[Difference listings]
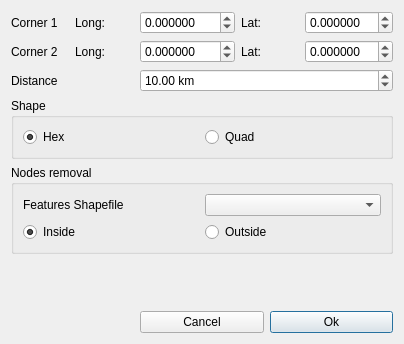
The window that qtgui/creategraphdialog.ui (frabas/DISPLACE_GUI) describes before a commit, drawn with Qt 5.
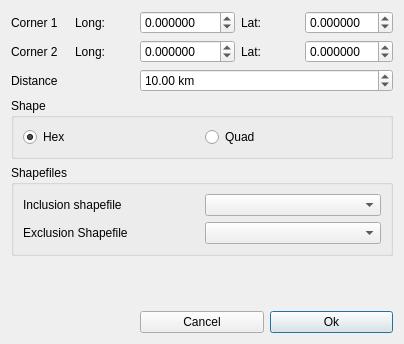
The same window after the commit.

Commit message: Graph creation tool revised: include/exclude shapefiles

What changed in the file:
```diff
--- a/qtgui/creategraphdialog.ui
+++ b/qtgui/creategraphdialog.ui
@@ -197,33 +197,26 @@
    <item row="5" column="0" colspan="5">
     <widget class="QGroupBox" name="groupBox_2">
      <property name="title">
-      <string>Nodes removal</string>
+      <string>Shapefiles</string>
      </property>
      <layout class="QGridLayout" name="gridLayout_3">
+      <item row="0" column="1">
+       <widget class="QComboBox" name="shapefileIncluding"/>
+      </item>
+      <item row="1" column="1">
+       <widget class="QComboBox" name="shapefileExcluding"/>
+      </item>
       <item row="0" column="0">
        <widget class="QLabel" name="label_8">
         <property name="text">
-         <string>Features Shapefile</string>
+         <string>Inclusion shapefile</string>
         </property>
        </widget>
       </item>
-      <item row="0" column="1">
-       <widget class="QComboBox" name="shapefile"/>
-      </item>
       <item row="1" column="0">
-       <widget class="QRadioButton" name="removeInside">
+       <widget class="QLabel" name="label_9">
         <property name="text">
-         <string>Inside</string>
-        </property>
-        <property name="checked">
-         <bool>true</bool>
-        </property>
-       </widget>
-      </item>
-      <item row="1" column="1">
-       <widget class="QRadioButton" name="removeOutside">
-        <property name="text">
-         <string>Outside</string>
+         <string>Exclusion Shapefile</string>
         </property>
        </widget>
       </item>
```
The commit also changes 5 other files.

» Work order
Having removed the pictures, write out the records exactly as they stand.

» Exercise output
The window that qtgui/creategraphdialog.ui (frabas/DISPLACE_GUI) describes before a commit, drawn with Qt 5.
The same window after the commit.

Commit message: Graph creation tool revised: include/exclude shapefiles

What changed in the file:
```diff
--- a/qtgui/creategraphdialog.ui
+++ b/qtgui/creategraphdialog.ui
@@ -197,33 +197,26 @@
    <item row="5" column="0" colspan="5">
     <widget class="QGroupBox" name="groupBox_2">
      <property name="title">
-      <string>Nodes removal</string>
+      <string>Shapefiles</string>
      </property>
      <layout class="QGridLayout" name="gridLayout_3">
+      <item row="0" column="1">
+       <widget class="QComboBox" name="shapefileIncluding"/>
+      </item>
+      <item row="1" column="1">
+       <widget class="QComboBox" name="shapefileExcluding"/>
+      </item>
       <item row="0" column="0">
        <widget class="QLabel" name="label_8">
         <property name="text">
-         <string>Features Shapefile</string>
+         <string>Inclusion shapefile</string>
         </property>
        </widget>
       </item>
-      <item row="0" column="1">
-       <widget class="QComboBox" name="shapefile"/>
-      </item>
       <item row="1" column="0">
-       <widget class="QRadioButton" name="removeInside">
+       <widget class="QLabel" name="label_9">
         <property name="text">
-         <string>Inside</string>
-        </property>
-        <property name="checked">
-         <bool>true</bool>
-        </property>
-       </widget>
-      </item>
-      <item row="1" column="1">
-       <widget class="QRadioButton" name="removeOutside">
-        <property name="text">
-         <string>Outside</string>
+         <string>Exclusion Shapefile</string>
         </property>
        </widget>
       </item>
```
The commit also changes 5 other files.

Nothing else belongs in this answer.